One of those friends, an academic in Bucharest, notes that, as in so many other European nations, the public does not like Bush or the Iraq war. But the leadership, “the present government seems to be at its best with the Bush administration”. That government will most likely stay in power. The claim of an improving economy, whether accurate or not, plus Romania’s admission to NATO and to the European Union — “We’re playing with Big Boys now!” — indicates the current government will no doubt overcome the public’s disdain for its close ties with Bush. My friend notes further, “We have an honest candidate (for president) with no chance at all.” My Czech friend, who lives in Prague, is, if anything, even more discouraged than those I know in Romania. She writes in a brief note the day after the election, “It’s a depressing day! Czechs will simply judge Americans for this choice, but I guess we’ll live with whatever comes.”

Indeed. They will judge us. All across Europe they are thinking about us. They’re baffled, angry, gloomy reactions will, I think, give way to even harsher views. What of America and its people? Americans claim moral superiority. Americans claim to have elected George Bush on the basis of his, and their, strong moral beliefs. I’m sure that my Czech friend, like other Europeans, are truly frustrated that they have to sit by, watch Americans (re) elect George Bush, and “live with whatever comes.”

Here, in America, though, we don’t have to “live” with it. We can take heart from the high Election Day turnout.

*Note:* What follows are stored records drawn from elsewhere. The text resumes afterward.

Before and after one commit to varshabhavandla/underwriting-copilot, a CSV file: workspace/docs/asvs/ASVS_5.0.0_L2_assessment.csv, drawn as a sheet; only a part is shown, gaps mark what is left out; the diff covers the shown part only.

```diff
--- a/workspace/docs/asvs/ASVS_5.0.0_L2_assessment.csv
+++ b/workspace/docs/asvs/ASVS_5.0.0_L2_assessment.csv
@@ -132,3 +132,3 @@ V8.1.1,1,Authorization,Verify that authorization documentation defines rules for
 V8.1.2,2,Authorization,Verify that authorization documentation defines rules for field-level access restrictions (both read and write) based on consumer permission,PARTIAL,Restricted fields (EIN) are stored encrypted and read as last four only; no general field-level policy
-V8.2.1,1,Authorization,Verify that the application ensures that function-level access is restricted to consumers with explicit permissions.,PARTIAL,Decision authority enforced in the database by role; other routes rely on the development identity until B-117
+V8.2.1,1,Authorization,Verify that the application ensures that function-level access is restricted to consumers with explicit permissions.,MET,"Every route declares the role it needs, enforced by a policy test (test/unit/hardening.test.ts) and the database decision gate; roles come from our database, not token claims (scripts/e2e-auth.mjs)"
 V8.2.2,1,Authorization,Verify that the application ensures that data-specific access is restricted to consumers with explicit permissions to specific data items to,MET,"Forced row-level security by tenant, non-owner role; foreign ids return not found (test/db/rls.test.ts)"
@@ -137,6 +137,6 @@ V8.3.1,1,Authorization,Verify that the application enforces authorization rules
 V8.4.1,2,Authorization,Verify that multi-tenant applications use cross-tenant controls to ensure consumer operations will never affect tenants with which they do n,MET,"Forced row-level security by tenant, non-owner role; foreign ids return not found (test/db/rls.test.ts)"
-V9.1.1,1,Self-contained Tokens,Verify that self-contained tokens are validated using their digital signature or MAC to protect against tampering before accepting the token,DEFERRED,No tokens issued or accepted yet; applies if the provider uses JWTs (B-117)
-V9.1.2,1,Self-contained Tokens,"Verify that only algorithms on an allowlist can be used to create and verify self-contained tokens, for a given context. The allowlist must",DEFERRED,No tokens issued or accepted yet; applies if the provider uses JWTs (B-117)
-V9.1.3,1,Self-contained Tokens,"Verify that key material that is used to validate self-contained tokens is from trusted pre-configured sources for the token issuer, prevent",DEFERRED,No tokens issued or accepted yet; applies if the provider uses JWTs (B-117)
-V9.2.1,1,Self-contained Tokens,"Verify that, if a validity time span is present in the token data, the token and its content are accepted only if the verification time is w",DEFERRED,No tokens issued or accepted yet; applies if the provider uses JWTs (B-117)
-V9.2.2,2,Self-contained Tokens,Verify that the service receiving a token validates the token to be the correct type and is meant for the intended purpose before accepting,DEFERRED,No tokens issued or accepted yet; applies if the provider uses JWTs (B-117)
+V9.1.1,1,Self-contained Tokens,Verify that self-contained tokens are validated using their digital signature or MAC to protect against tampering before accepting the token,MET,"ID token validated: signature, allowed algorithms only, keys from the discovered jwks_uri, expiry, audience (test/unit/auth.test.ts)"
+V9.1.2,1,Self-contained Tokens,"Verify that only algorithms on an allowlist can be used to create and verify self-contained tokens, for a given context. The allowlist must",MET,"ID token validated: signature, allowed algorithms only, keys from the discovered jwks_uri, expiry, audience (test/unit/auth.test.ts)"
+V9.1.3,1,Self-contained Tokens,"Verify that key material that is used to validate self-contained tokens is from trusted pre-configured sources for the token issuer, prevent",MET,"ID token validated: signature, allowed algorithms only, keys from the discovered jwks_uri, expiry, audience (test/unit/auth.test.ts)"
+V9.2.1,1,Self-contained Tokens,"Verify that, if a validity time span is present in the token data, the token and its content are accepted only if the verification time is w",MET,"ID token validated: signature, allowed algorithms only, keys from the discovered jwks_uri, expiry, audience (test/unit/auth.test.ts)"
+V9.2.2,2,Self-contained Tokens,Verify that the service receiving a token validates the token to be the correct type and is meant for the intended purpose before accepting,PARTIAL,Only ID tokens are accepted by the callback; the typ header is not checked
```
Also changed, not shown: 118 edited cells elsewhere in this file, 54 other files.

We can keep that in mind, and work towards realizing the hope Senator Kerry expressed in his 3 November concession speech. “The time will come,” he said, “the election will come when your work and your ballots will change the world, and it’s worth fighting for.” Yet, in our willingness to fight, in our anger at Bush, we also need to remember something else the Senator said in his speech. “America is in need of unity and longing for a larger measure of compassion.” I don’t think that we can look to Bush and his supporters for that compassion. Still, Senator Kerry is right. Somehow, we have to accept a paradoxical challenge. We do have to stand up to bullies. We also have to show the bullies that it is we, not they, who represent the best, compassionate impulses of American democracy.

Call for essays, reviews, interviews, and list features for publication consideration with PopMatters.
Call for essays, reviews, interviews, and list features.